Humans have a sketchy history with moral decision making. In an election year, one could make the argument that morals are simply something we read about in children's books. While we might be questioning ours on a daily basis, self-driving cars pose another wrinkle to the twisting evolution of human morality—automobile morality. Self-driving cars are being taught to think, to react, but are they being taught the difference between a logical decision and a moral one?
I have always maintained that there are four key areas to the act of driving: technical skills, variable analysis, decision morality and pure instinct. Self-driving cars can easily cover the first two and instinct can be fettered out through processors that work faster than our pithy brains. So that leaves decision morality. Let me give you a few examples: squirrel or accident; edging into pedestrians (without hitting them) at a NYC crosswalk; passing a slowly moving semi-truck on a lonely country road with low visibility; getting stuck behind the mailman and so on.
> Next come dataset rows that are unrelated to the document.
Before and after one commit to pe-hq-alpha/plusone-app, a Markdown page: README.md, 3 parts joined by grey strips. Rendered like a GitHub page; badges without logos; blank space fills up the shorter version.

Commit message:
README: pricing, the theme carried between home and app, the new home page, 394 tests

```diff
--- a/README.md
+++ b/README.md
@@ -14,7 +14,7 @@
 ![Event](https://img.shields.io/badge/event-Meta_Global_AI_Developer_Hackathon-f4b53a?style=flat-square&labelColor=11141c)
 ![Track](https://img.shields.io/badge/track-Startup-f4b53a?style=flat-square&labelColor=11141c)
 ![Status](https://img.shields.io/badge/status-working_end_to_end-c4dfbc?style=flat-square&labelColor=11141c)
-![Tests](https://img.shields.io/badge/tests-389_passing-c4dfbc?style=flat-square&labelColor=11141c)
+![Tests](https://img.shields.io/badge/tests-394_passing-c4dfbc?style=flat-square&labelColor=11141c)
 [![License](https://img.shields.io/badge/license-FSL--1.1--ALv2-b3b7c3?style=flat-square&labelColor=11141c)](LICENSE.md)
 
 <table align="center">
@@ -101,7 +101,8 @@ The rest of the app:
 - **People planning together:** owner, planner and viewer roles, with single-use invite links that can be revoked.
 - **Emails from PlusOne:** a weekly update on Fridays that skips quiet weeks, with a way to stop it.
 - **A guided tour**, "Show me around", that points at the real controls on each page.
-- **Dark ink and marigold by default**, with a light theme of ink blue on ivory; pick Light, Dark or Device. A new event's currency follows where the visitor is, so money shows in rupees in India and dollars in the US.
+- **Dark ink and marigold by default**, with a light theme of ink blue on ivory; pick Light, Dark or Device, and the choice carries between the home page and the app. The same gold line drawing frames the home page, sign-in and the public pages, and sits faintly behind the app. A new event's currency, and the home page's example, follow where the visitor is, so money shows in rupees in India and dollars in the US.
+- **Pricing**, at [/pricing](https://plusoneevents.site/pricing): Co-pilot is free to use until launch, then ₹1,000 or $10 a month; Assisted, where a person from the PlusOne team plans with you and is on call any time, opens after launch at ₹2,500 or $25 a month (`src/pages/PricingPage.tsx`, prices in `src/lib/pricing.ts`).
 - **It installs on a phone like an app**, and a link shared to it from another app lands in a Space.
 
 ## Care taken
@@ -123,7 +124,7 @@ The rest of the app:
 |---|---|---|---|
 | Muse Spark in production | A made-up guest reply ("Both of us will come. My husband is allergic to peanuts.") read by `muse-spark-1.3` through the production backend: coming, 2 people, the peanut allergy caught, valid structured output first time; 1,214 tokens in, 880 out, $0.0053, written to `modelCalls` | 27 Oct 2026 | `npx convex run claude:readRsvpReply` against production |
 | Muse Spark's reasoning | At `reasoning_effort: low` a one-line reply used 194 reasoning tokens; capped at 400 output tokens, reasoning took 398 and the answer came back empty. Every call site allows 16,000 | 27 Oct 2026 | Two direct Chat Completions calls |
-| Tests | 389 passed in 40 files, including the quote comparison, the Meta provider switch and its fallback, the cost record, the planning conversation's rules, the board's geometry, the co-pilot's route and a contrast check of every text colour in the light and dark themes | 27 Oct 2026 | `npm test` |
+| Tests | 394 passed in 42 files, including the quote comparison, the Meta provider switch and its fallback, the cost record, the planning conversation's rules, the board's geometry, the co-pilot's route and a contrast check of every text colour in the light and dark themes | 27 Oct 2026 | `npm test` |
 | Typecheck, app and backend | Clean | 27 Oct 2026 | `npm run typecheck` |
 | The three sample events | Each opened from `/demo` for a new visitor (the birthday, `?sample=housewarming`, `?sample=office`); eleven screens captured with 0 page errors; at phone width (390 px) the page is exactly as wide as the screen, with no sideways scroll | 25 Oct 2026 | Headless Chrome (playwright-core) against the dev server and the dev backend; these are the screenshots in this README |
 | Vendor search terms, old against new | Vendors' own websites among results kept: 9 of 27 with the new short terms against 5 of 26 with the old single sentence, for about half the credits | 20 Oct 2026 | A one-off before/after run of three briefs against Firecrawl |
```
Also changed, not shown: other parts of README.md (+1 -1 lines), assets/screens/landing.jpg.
Ford plans on releasing its own self-driving cars sans steering wheels by 2021, which means all decisions will rest solely within the brain of the vehicle. There will be no option for human override. Of course, all this is moot in a world where every car is a self-driving car and the infrastructure supports autonomous transportation. For a while, it will be a mixed highway and that is where we question the ability of a self-driving car to not kill us because the situation wasn't programmed or violates decision analysis rules.
A recent study revealed that most people prefer that self-driving cars be programmed to save the most people in the event of an accident, even if it kills the driver—unless they are the drivers. So, no martyrs to be found there.
Until we transition to a fully autonomous transportation system, there are always going to be scenarios to consider. If a human driver is going to cut off a self-driving car but the self-driving car has the legal right of way, what does the self-driving car do? Does a self-driving car speed through a yellow light, so it doesn't run a red, or does it just stop and treat it like a red light to be safe? Does it stop short, potentially causing an accident cause the human driver behind the self-driving car thought it was going through the yellow?
"It's not gonna be that easy. Decisions—how does a self driving car decide between X or Y," Dan Wellers, Digital Futures Global lead at SAP, told Motherboard. "I've been around this industry for a while and I've always thought about software as being the business logic; it's easy to make that jump to software equals intent. There are two schools of thought on coding ethical decisions into the software. The first is seeing what happens then analyzing the data and making revisions. But there is another school of thought. Convolutional neural networks; using cameras, GPUs, neural network A.I. to learn as it goes."
While it could be said that when these instances appear and are reported to the manufacturer, the cars would then be provided with a software update to handle the same decision in the future. That's fine in theory, but really, every interaction on the road is unique even if it's the same one as before. At least MIT has built a fun game around moral dilemmas.
The variable scenarios won't just make for quirky plot lines on procedural cop shows, they'll become real-life pressure points for discussions around safety and how we adapt to relying on self-driving cars. It is easy to imagine the scenarios that might pop up.
There is a medical emergency. The self-driving car has no steering wheel. You need to get to the hospital immediately. Normally, you'd speed, run some stop signs. Can a self-driving car enter emergency mode? Does it simply pull over and await authorities? Does it allow itself to break the rules for the benefit of the passenger?
While those questions can't be answered now, Chris Heckman believes that machine learning will enable self-driving cars to make what we fleshy meat bags would consider moral decisions. A professor in robotics and control theory, Heckman and his team at the University of Colorado Autonomous Robotics & Perception Group are continuously researching how to create robots that learn.
"Moral decisions and instinct are all a part of learning from experience, which maps the current situation to remembered ones. Negative experiences are also included in this, which we've seen to be invaluable for training a robust system," Heckman told Motherboard via email. "I don't think companies fielding self-driving cars will need to address all of this at once. If novel situations can be identified before decisions must be made, then teleoperation (invoking remote operators to drive the cars) could address challenging notions of morality directly."
All this hand-wringing about morality in self-driving cars is soon going to be a moot point. We don't need them to pass the Turing Test to get us to point A from point B. We just need them to follow the rules that are programmed into them. We just need to accept that we'll all be not driving our cars very soon.
"I think the discussion about instinct and morality is partially driven by the visceral reaction that humans may not be driving their cars in the future," Dr. Kevin McFall, Assistant Professor in the Mechatronics Engineering Department at Kennesaw State University told Motherboard. "I imagine similar concerns surfaced when the horse was replaced with automobiles. Certainly something was lost back then without the bond to a living vehicle. But looking back I don't think anyone would second-guess that transition. To this day we still ride horses for entertainment. Perhaps some day will only drive cars for entertainment as well."